Uncut, restored, and remastered onto a new Blu-ray release, Full Moon Features re-release “Mansion of the Doomed” onto 1080p, full high definition, from the original 35mm negative. Source material held up over father time with a pristine 85-minute uncut transfer to retouch in a pop of color and refine the details in a softer, more airy-soft image, presented in a widescreen 1.85:1 aspect ratio. Full Moon offers two audio options available with an English Dolby Digital 5.1 surround sound and a Dolby Digital 2.0 PCM. Though slightly staticky in the ambient and dialogue tracks, the balance works and is full-bodied around more essential scenes of surgery and the cries of anguish. Dialogue doesn’t sound overly boxy or hissy and the cult composer Robert O. Ragland’s (“Deep Space,” “Q”) classic orchestra score come across with a powerful range that speaks the scene without exposition.

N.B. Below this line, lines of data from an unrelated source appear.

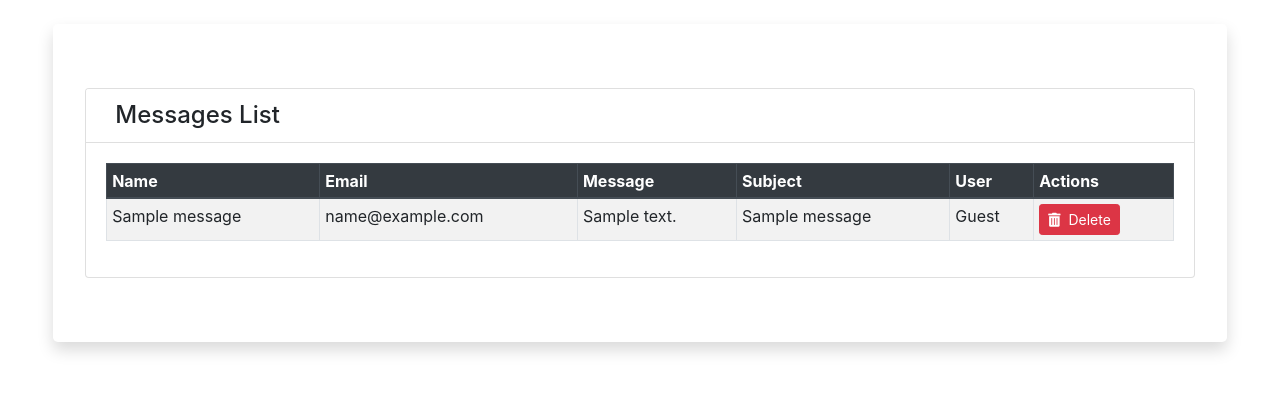
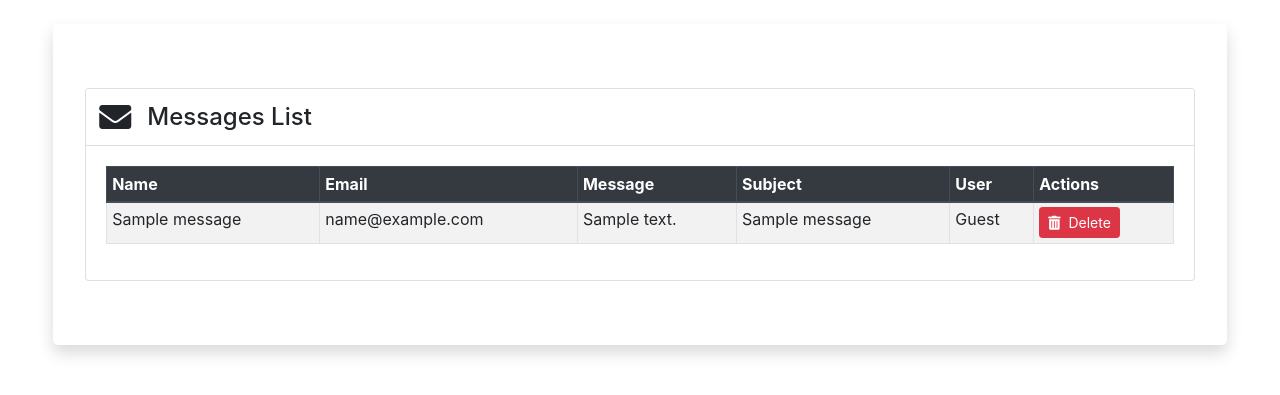
Before and after one commit to Kulesha95/WAD-Mini-Project-Group-3, a PHP site: page /admin/Message/listView.php in a window 1280 px wide. Shown: the top 395 px of the page. Run offline with PHP 8.4, Linux system fonts and the light colour scheme; tables that the repository leaves empty or names only in its code hold one stand-in row (values such as "Sample post"); a stand-in replaces the project's code that opens the database connection; some libraries are stand-ins or nearby versions.

Commit message:
Fontawesome icon changed

```diff
--- a/admin/Message/listView.php
+++ b/admin/Message/listView.php
@@ -7,7 +7,7 @@
     <div class="card">
         <div class="card-header bg-white">
             <div class="row">
-                <i class="fas fa-envelope-circle mx-2 my-auto fa-2x"></i>
+                <i class="fas fa-envelope mx-2 my-auto fa-2x"></i>
                 <h4 class="ml-2 my-auto">Messages List</h4>
             </div>
         </div>
```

The region free Blu-ray has no extra features, leaving this release as a bare bone, feature only. “Mansion of the Doomed’s” harrowing ending induces stupefying blank stare and feels like a brick just walloped you in the face knowing that every pawn in this story loses at the hands of man disillusioned in playing God.